ITEM 1 (Continued)
Furthermore, it is of great significance that our success has not been granted but gained by strength. Therein is a guarantee that can make democracy work and advance. At the beginning of the struggle, there still survived, in our office, a powerful wartime idea and a slavish disposition that had been fostered by President SHORIKI. Because of such an idea, it having been solidified within the office by plots instigated by the President and his party, disagreements arose once or twice among the strikers, and this old wartime idea had a great influence when editing was newly taken up by the employees. The struggle disciplined them, however. Their union had not only been assured to the last, but also their ideas had clearly changed with the advance of the dispute. The editors, having understood what a democratic revolution is like, were emancipated from their old ideas, and they have been able to make the news liberal and progressive, as seen in recent editions.
It is because of the liberty bestowed by the Allied Powers that our struggle was brought to an end, but it is entirely due to the fight that the employees have won and begun anew as democrats. The Japanese Nation has been given freedom by the Supreme Command, but they themselves must fight for democracy in order to secure liberty and to discipline the Nation along democratic lines.
At the start of the struggle, some thought that it would be impossible to manage the YOMIURI SHIMBUN without President SHORIKI, but the employees have accomplished, even in management, what the President's party could not do. For instance, it had been difficult for the office to print even two pages on week days because of limited printing facilities, and many of the readers had also been worried about the delay in distribution. This has improved steadily, however, and we have recently succeeded, through the support of the employees of the ASAHI SHIMBUN, in printing four pages — a job given up by the President's party as an impossibility. We have steadily been repairing our rotary presses which had been abandoned by the President's party since the outbreak of the dispute. Soon, the paper will be printed more clearly and proper measures will be taken to make a more rapid distribution. Thus we have demonstrated that it is possible for us to manage all matters without the President. Our struggle has not only stimulated the national movements, but has also truly expressed the power of the masses. By the victory, we have been given responsibility for publishing a truly democratic newspaper. From now on we shall do our best to edit and publish the news democratically in order to gain the confidence of the public and to enhance its power. We have gained such self-confidence that we shall be able to attain boldly the aim of democracy: let the people be sovereign!

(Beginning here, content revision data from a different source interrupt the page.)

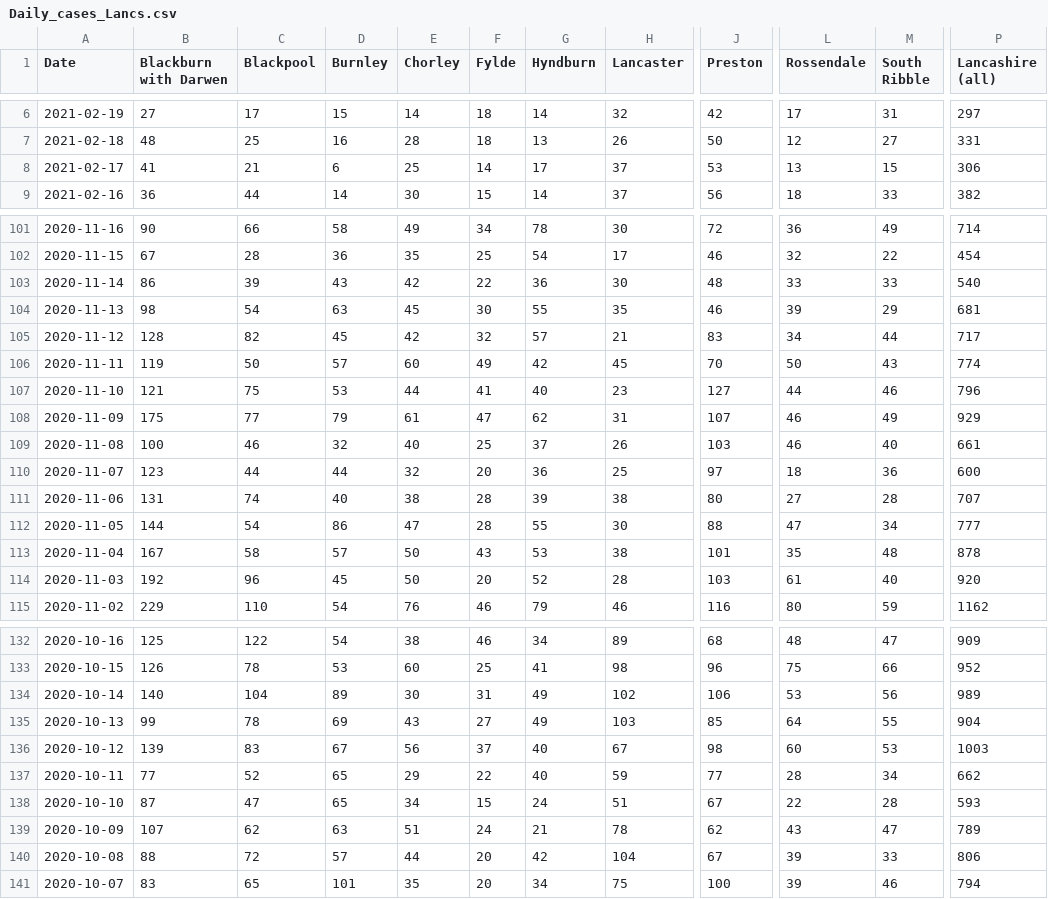
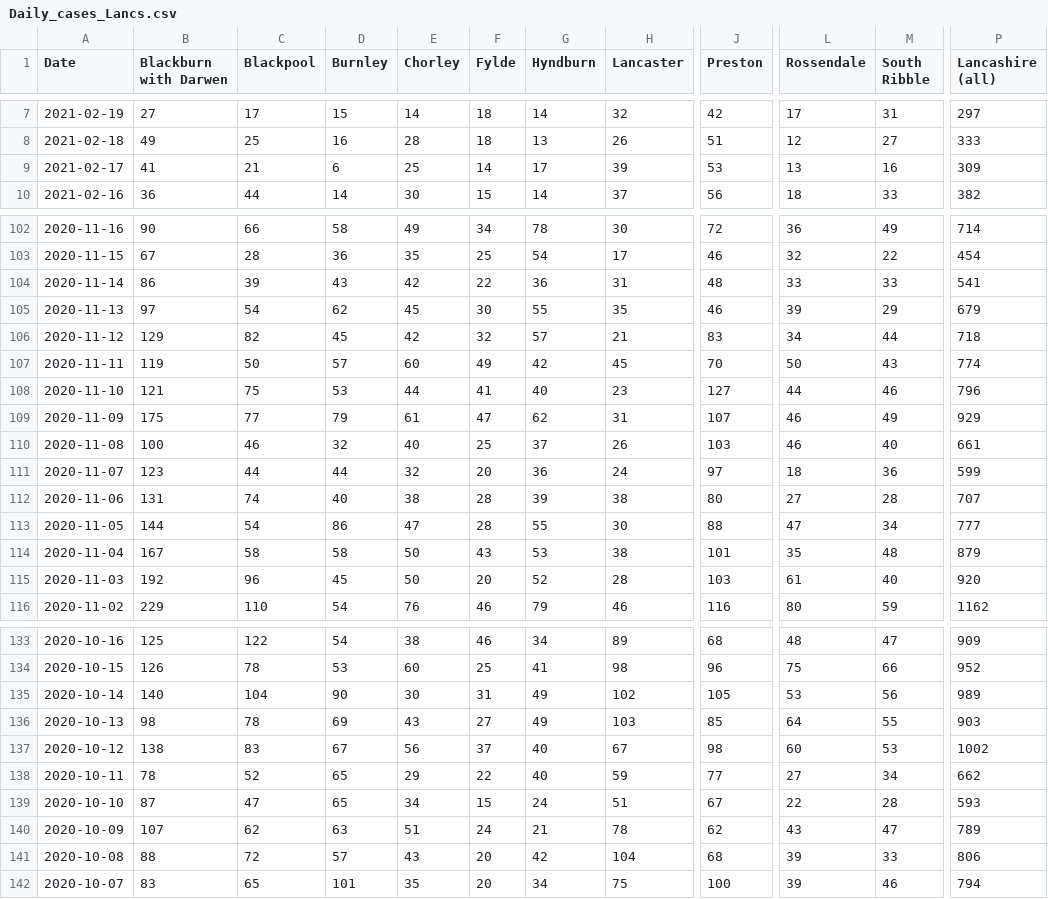
Before and after one commit to paumber/covid-data, a CSV file: Daily_cases_Lancs.csv, drawn as a sheet; only a part is shown, gaps mark what is left out; addresses are those after the commit; the diff covers the shown part only; the diff names each change by its address in the sheet, - before the commit and + after, or states it on an @@ line.

```diff
--- a/Daily_cases_Lancs.csv
+++ b/Daily_cases_Lancs.csv
-B8 (Blackburn with Darwen): 48
+B8 (Blackburn with Darwen): 49
-J8 (Preston): 50
+J8 (Preston): 51
-P8 (Lancashire (all)): 331
+P8 (Lancashire (all)): 333
-H9 (Lancaster): 37
+H9 (Lancaster): 39
-M9 (South Ribble): 15
+M9 (South Ribble): 16
-P9 (Lancashire (all)): 306
+P9 (Lancashire (all)): 309
-H104 (Lancaster): 30
+H104 (Lancaster): 31
-P104 (Lancashire (all)): 540
+P104 (Lancashire (all)): 541
-B105 (Blackburn with Darwen): 98
+B105 (Blackburn with Darwen): 97
-D105 (Burnley): 63
+D105 (Burnley): 62
-P105 (Lancashire (all)): 681
+P105 (Lancashire (all)): 679
-B106 (Blackburn with Darwen): 128
+B106 (Blackburn with Darwen): 129
-P106 (Lancashire (all)): 717
+P106 (Lancashire (all)): 718
-H111 (Lancaster): 25
+H111 (Lancaster): 24
-P111 (Lancashire (all)): 600
+P111 (Lancashire (all)): 599
-D114 (Burnley): 57
+D114 (Burnley): 58
-P114 (Lancashire (all)): 878
+P114 (Lancashire (all)): 879
-D135 (Burnley): 89
+D135 (Burnley): 90
-J135 (Preston): 106
+J135 (Preston): 105
-B136 (Blackburn with Darwen): 99
+B136 (Blackburn with Darwen): 98
-P136 (Lancashire (all)): 904
+P136 (Lancashire (all)): 903
-B137 (Blackburn with Darwen): 139
+B137 (Blackburn with Darwen): 138
-P137 (Lancashire (all)): 1003
+P137 (Lancashire (all)): 1002
-B138 (Blackburn with Darwen): 77
+B138 (Blackburn with Darwen): 78
-L138 (Rossendale): 28
+L138 (Rossendale): 27
-E141 (Chorley): 44
+E141 (Chorley): 43
-J141 (Preston): 67
+J141 (Preston): 68
```
Also changed, not shown: 1 added row and 60 edited cells elsewhere in this file.
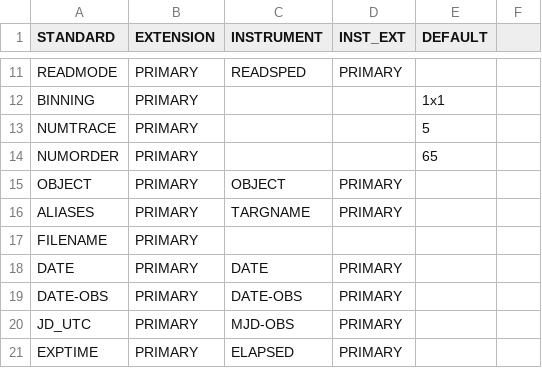
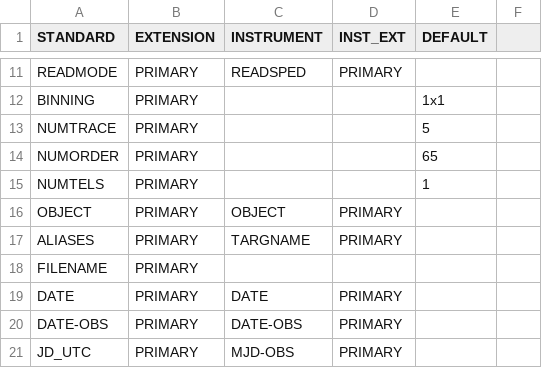
Before and after one commit to dstanya/RVData, a CSV file: rvdata/instruments/kpf/config/header_map.csv, drawn as a sheet; only a part is shown, gaps mark what is left out; the shorter side is filled out with more unchanged rows; the diff names each change by its address in the sheet, - before the commit and + after, or states it on an @@ line.

Commit message:
add NUMTELS for KPF

```diff
--- a/rvdata/instruments/kpf/config/header_map.csv
+++ b/rvdata/instruments/kpf/config/header_map.csv
+row 15: NUMTELS | PRIMARY |  |  | 1
```
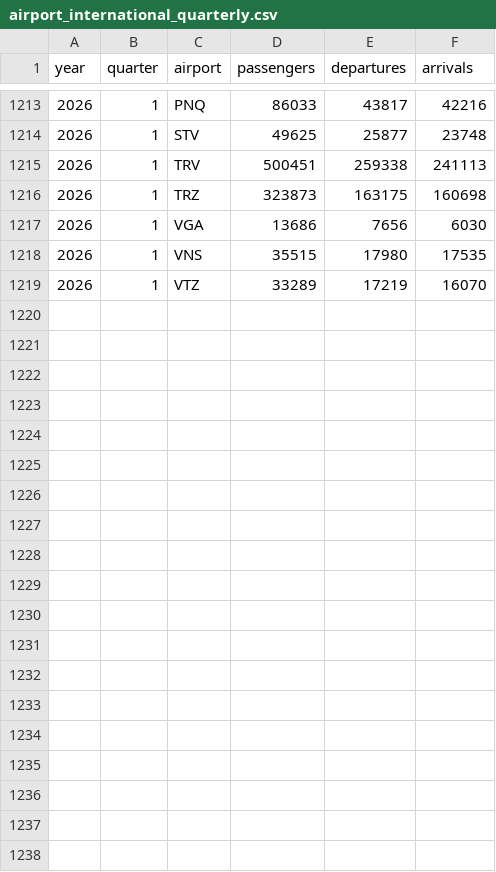
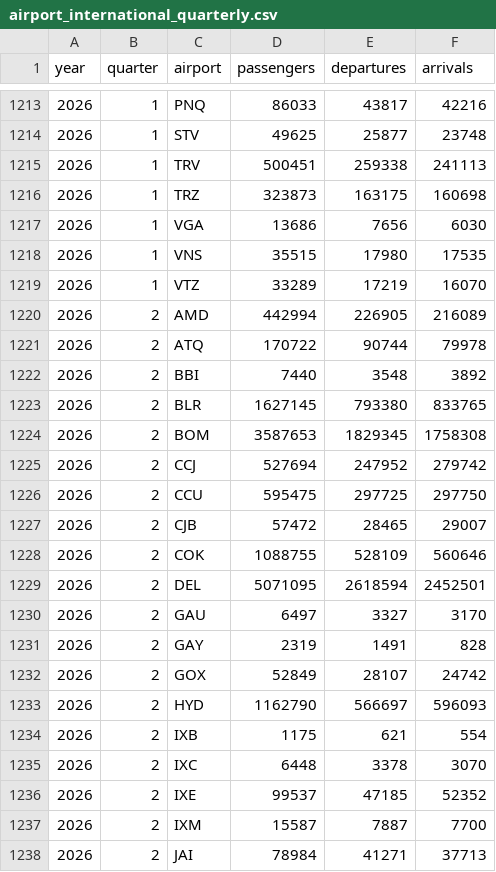
Before and after one commit to mkubicek/india-aviation-stats, a CSV file: data/processed/airport_international_quarterly.csv, drawn as a sheet; only a part is shown, gaps mark what is left out; the diff covers the shown part only; the diff names each change by its address in the sheet, - before the commit and + after, or states it on an @@ line.

```diff
--- a/data/processed/airport_international_quarterly.csv
+++ b/data/processed/airport_international_quarterly.csv
+row 1220: 2026 | 2 | AMD | 442994 | 226905 | 216089
+row 1221: 2026 | 2 | ATQ | 170722 | 90744 | 79978
+row 1222: 2026 | 2 | BBI | 7440 | 3548 | 3892
+row 1223: 2026 | 2 | BLR | 1627145 | 793380 | 833765
+row 1224: 2026 | 2 | BOM | 3587653 | 1829345 | 1758308
+row 1225: 2026 | 2 | CCJ | 527694 | 247952 | 279742
+row 1226: 2026 | 2 | CCU | 595475 | 297725 | 297750
+row 1227: 2026 | 2 | CJB | 57472 | 28465 | 29007
+row 1228: 2026 | 2 | COK | 1088755 | 528109 | 560646
+row 1229: 2026 | 2 | DEL | 5071095 | 2618594 | 2452501
+row 1230: 2026 | 2 | GAU | 6497 | 3327 | 3170
+row 1231: 2026 | 2 | GAY | 2319 | 1491 | 828
+row 1232: 2026 | 2 | GOX | 52849 | 28107 | 24742
+row 1233: 2026 | 2 | HYD | 1162790 | 566697 | 596093
+row 1234: 2026 | 2 | IXB | 1175 | 621 | 554
+row 1235: 2026 | 2 | IXC | 6448 | 3378 | 3070
+row 1236: 2026 | 2 | IXE | 99537 | 47185 | 52352
+row 1237: 2026 | 2 | IXM | 15587 | 7887 | 7700
+row 1238: 2026 | 2 | JAI | 78984 | 41271 | 37713
```
Also changed, not shown: 11 added rows elsewhere in this file, data/processed/carrier_monthly.csv, data/sources_manifest.csv, 28 other files.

ITEM 2 Dec 8, the Anniversary of the Outbreak of the Greater East Asia War - Hokkoku Mainichi Shimbun (Kanazawa) - 8 Dec 45. Translator: Y. Ebiike.
Once again it is Dec 8, and on this anniversary of the outbreak of the Greater EAST ASIA ear we must remember anew how dangerous it is to decide a matter of vital importance to the Nation against the will of the people. For these three years and nine months, the military clique, propagandizing its false victory, has compelled us to obey blindly, and has never allowed us a single thought concerning the war. Therefore we did not realize our defeat until the termination of War on 15 August.
How can the people bear the responsibility for such a war? There is no reason why they should do so. Yet it is they who are suffering from hunger because of defeat in war. But the people do not know how to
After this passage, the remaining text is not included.